    Since a lot of our economy (probably a disproportionate amount) is stuff that has to be done here, such as resource extraction, the 1% has been screwing us by making sure that hardly any of those companies involved are actually Canadian-owned anymore (thanks, Paul Fucking Martin and Stephen Fucking Harper), and sometimes even selling the actual land to foreign concerns…so while we remain hewers of wood and drawers of water to the world, it ain’t even our wood and water anymore.

    Those bastards have thought of ways to screw average people in every situation.

  46. 46
    tomvox1 says:

    @Nellcote:

    Yes, Glenn Kessler–arbiter of douchiness.

    WaPo Fact Checker Defends ‘Four Pinocchios’ For Outsourcing Ad Against Romney

    What a slimy little prick.

  47. 47
    Keith says:

    @FlipYrWhig: What, “opposite of Obama” isn’t a detailed enough “how” for ya? Geez, you ask so much of Mitt!

  48. 48
    Ruckus says:
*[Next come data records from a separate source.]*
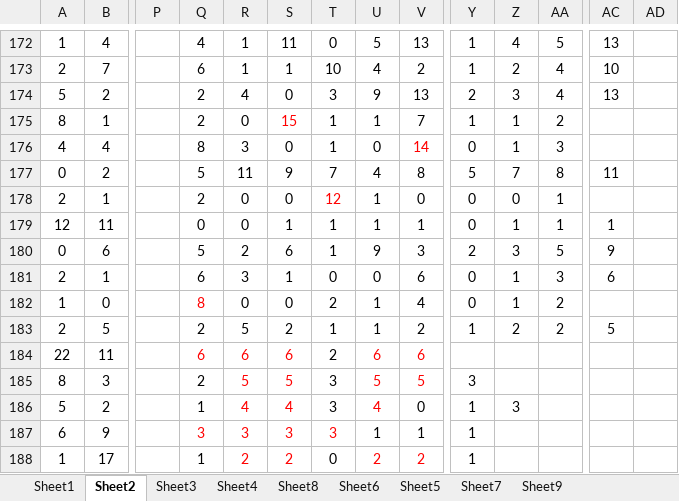
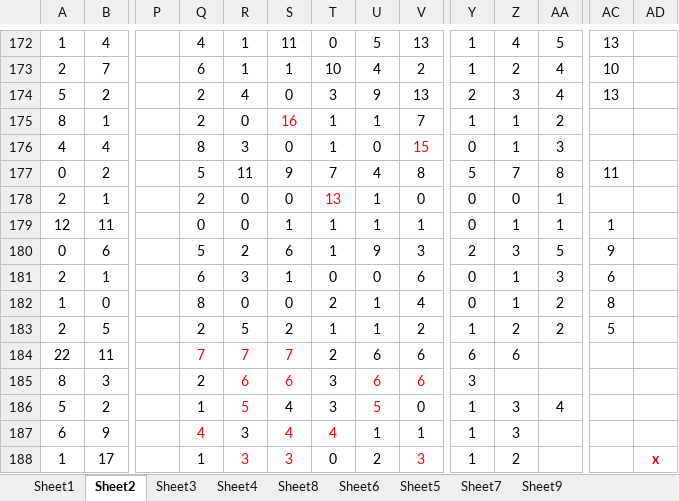
Before and after one commit to gushenwei/julienedies.github.com, an Excel workbook: demos/ng/cp.xlsx, sheet Sheet2, drawn as a sheet; only a part is shown, gaps mark what is left out; values as stored, in another font and other column widths than the file's, no borders; the diff covers the shown part only; the diff names each change by its address in the sheet, - before the commit and + after, or states it on an @@ line.

```diff
--- a/demos/ng/cp.xlsx (sheet Sheet2)
+++ b/demos/ng/cp.xlsx (sheet Sheet2)
-S175: 15
+S175: 16
-V176: 14
+V176: 15
-T178: 12
+T178: 13
-Q182 text colour: #FF0000
+Q182 text colour: black
-AC182: (empty)
+AC182: 8
-Q184: 6
+Q184: 7
-R184: 6
+R184: 7
-S184: 6
+S184: 7
-U184:V184 text colour: #FF0000
+U184:V184 text colour: black
-Y184: (empty)
+Y184: 6
-Z184: (empty)
+Z184: 6
-R185: 5
+R185: 6
-S185: 5
+S185: 6
-U185: 5
+U185: 6
-V185: 5
+V185: 6
-R186: 4
+R186: 5
-S186 text colour: #FF0000
+S186 text colour: black
-U186: 4
+U186: 5
-AA186: (empty)
+AA186: 4
-Q187: 3
+Q187: 4
-R187 text colour: #FF0000
+R187 text colour: black
-S187: 3
+S187: 4
-T187: 3
+T187: 4
-Z187: (empty)
+Z187: 3
-R188: 2
+R188: 3
-S188: 2
+S188: 3
-U188 text colour: #FF0000
+U188 text colour: black
-V188: 2
+V188: 3
-Z188: (empty)
+Z188: 2
-AD188: (empty)
+AD188: x
```
Also changed, not shown: 1 added row and 9 edited cells elsewhere in this sheet, sheet Sheet1, sheet Sheet6, sheet Sheet4, sheet Sheet8, sheet Sheet3, 1 other file.
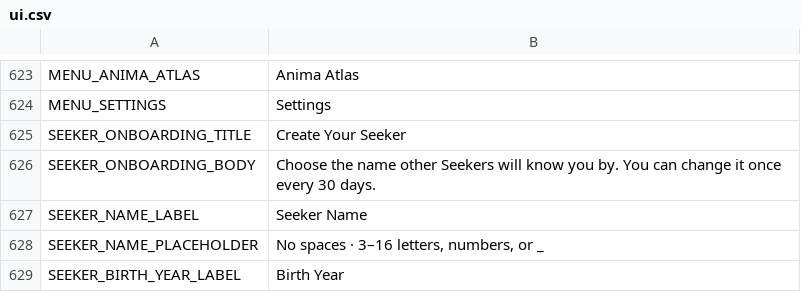
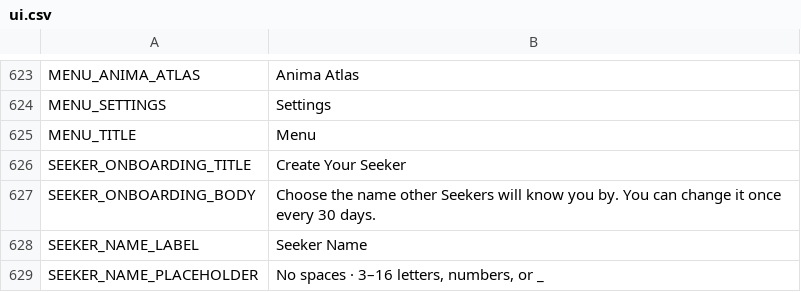
Before and after one commit to ryansetia1/Scanima, a CSV file: game/locales/ui.csv, drawn as a sheet; only a part is shown, gaps mark what is left out; the shorter side is filled out with more unchanged rows.

```diff
--- a/game/locales/ui.csv
+++ b/game/locales/ui.csv
@@ -624,2 +624,3 @@ MENU_ANIMA_ATLAS,"Anima Atlas"
 MENU_SETTINGS,"Settings"
+MENU_TITLE,"Menu"
 SEEKER_ONBOARDING_TITLE,"Create Your Seeker"
```
Also changed, not shown: 7 other files.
    @Interrobang:
    Those bastards have thought of ways to screw average people in every situation.

    I thought that is what they do for a living. The stuff they sell steal is only the means to that end.

  49. 49
    burnspbesq says:

    @DougJ:

    Sounds like a pretty strong argument in favor of voting against Romney

    It does, doesn’t it.

  50. 50
    Chris T. says:

    If people were logical (they’re not) and Romney were honest (he isn’t) and on the side of “the people”, he’d tell us all something like this: “As a Bain Capital partner, I made a shitload of money by getting lots of American workers fired. I know all the tricks. That puts me in a great position to change the rules so that the tricks no longer work. I’ll set up rules so that hyenas like me-at-Bain can no longer profit by hollowing out and destroying US companies and jobs.”

    (And, as the saying goes, “if my grandmother had wheels, she’d be a trolley.”)

  51. 51
    Drive-by Nomad says:

    Now, I did not think the Mitt could be so cruel.

  52. 52
    shep says:

    Glenn Kessler: call your paper.

    Then shove your Pinocchios up your ass.

    http://www.washingtonpost.com/....._blog.html

  53. 53
    Mike S. says:

    Obama, Immelt, hypocrisy, ‘nough said.

Comments are closed.